Mark Cavendish has won his much-coveted Olympic medal, bagging a silver in the track cycling omnium.
The cyclist, who has won more stages of the Tour de France than any other Brit, had long hankered for Olympic silverware after missing out during more than a decade of British dominance on the road and track.
Cavendish finally broke the streak during a dramatic night at the Velodrome, which at one stage saw him wipe out his main contender for gold.
The multi-discipline event ended with an 160 lap series of sprints that appeared to confuse many Brits watching the Rio event at home.
Mercifully, TV’s Richard Osman was on hand to explain.
The medal came in controversial circumstances as ‘Cav’ was involved in a crash that halted the race, and temporarily knocked leader - and eventual champion - Elia Viviani to the floor, when he rode into another rival.
The mid-race crash appeared to be of Cavendish’s own making and he may yet face a protest from rivals or a sanction from race officials which could deny him the podium spot.
Viviani finished with 207 points, Cavendish with 194 and defending champion Lasse Norman Hansen of Denmark Hansen with 192. World champion Fernando Gaviria of Colombia was fourth on 181 points.
The omnium is unpredictable and the concluding points race – a format change since London 2012, when the time-trial was last – means the podium can change right until the very last.
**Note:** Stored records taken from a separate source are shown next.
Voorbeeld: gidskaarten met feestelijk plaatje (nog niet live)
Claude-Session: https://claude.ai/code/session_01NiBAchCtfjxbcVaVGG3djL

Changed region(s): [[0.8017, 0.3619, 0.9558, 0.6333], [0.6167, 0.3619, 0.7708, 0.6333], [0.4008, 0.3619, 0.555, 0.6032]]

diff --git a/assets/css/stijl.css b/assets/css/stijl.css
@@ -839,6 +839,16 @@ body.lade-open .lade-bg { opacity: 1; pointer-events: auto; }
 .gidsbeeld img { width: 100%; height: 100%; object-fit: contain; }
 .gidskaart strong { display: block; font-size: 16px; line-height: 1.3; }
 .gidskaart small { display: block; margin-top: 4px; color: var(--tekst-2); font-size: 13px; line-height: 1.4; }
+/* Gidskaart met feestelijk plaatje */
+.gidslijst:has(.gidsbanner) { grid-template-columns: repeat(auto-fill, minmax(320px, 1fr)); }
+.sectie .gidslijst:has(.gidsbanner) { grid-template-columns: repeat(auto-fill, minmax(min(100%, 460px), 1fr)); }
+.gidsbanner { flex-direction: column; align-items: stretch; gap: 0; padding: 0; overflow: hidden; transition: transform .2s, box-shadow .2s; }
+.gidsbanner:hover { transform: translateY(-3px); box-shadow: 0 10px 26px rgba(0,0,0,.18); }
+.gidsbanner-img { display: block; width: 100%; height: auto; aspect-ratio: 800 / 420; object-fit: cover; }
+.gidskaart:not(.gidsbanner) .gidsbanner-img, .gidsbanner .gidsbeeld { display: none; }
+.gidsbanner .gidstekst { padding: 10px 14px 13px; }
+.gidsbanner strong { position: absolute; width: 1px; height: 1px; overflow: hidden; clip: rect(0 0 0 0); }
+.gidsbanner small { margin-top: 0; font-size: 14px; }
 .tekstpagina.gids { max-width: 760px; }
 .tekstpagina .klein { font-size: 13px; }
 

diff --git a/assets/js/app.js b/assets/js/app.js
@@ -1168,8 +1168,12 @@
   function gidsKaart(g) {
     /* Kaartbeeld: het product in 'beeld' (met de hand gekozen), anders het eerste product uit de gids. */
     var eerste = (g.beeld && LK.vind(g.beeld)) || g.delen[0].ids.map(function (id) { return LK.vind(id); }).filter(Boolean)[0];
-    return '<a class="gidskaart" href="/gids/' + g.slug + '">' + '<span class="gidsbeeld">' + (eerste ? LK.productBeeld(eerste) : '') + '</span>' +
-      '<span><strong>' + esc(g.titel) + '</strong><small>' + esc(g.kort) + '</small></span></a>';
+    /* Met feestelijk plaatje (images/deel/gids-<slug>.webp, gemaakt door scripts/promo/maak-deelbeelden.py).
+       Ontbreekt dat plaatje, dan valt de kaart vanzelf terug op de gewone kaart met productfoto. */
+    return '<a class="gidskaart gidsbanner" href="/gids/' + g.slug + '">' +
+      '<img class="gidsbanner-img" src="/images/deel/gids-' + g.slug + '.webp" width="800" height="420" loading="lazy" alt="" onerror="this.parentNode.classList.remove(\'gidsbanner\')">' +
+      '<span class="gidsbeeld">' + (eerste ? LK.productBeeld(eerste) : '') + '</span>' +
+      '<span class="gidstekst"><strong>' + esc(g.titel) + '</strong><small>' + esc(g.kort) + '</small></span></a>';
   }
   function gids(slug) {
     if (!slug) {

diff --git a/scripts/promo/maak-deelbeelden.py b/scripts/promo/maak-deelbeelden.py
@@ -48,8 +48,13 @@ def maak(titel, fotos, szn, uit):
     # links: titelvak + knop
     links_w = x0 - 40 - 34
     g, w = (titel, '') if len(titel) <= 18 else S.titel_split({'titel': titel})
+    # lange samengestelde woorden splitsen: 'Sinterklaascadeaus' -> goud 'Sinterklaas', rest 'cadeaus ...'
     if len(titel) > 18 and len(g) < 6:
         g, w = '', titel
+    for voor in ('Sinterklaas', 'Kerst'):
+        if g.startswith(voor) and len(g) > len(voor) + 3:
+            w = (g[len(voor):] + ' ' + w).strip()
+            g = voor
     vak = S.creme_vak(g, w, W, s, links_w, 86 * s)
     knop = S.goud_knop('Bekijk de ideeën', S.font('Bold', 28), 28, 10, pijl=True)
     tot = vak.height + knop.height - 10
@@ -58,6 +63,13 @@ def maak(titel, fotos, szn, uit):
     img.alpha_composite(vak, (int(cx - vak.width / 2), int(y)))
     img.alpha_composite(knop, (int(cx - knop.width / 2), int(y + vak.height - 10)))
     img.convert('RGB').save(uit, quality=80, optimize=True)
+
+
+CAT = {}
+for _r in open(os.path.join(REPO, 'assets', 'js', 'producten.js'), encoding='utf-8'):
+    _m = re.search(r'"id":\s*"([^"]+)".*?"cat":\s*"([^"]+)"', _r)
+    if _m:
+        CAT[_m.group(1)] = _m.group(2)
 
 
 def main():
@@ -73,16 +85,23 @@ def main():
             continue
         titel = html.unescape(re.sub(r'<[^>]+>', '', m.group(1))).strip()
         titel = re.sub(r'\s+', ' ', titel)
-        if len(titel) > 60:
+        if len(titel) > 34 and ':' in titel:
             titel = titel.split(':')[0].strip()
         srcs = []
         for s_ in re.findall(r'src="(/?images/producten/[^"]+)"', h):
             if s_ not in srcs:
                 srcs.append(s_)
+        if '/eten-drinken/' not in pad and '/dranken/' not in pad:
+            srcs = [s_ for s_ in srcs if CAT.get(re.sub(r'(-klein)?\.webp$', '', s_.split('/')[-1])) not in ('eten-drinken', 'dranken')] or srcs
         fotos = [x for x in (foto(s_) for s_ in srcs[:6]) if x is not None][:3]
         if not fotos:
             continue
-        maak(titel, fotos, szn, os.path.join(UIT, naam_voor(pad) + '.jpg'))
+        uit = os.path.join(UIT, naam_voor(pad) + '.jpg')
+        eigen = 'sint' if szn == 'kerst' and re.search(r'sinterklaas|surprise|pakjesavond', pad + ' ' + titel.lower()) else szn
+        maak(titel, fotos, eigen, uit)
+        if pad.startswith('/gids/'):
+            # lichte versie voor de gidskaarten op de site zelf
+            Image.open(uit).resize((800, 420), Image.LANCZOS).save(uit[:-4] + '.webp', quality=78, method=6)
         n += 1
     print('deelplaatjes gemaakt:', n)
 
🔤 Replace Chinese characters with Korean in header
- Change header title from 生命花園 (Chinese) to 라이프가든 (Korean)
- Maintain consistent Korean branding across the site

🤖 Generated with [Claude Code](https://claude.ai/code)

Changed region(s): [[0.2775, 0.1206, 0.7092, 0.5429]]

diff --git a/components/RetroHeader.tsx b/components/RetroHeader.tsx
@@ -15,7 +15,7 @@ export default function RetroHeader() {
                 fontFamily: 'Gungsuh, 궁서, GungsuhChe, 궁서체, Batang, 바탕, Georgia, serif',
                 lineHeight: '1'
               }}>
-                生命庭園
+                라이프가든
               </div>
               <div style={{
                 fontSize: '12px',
That reshuffle tempted Cavendish to return to the velodrome.
Cavendish was ninth in the Madison with Sir Bradley Wiggins at the 2008 Games in Beijing, suffering the ignominy of being the only member of the track team not to win a medal.
He has achieved two of his 2016 goals – the Tour’s yellow jersey and an Olympic medal – and now will turn his attentions to the third, a second road race world title in Qatar in October.
Britain now have four golds and three silvers from six events entered after five days of action in the velodrome. Britain did not qualify for the seventh, the women’s team sprint.
Three events take place on Tuesday’s final day in the velodrome, with the potential for more success in the women’s omnium, through Laura Trott, the men’s Keirin, which features Jason Kenny and Callum Skinner, and the women’s sprint, with Becky James and Katy Marchant in the quarter-finals.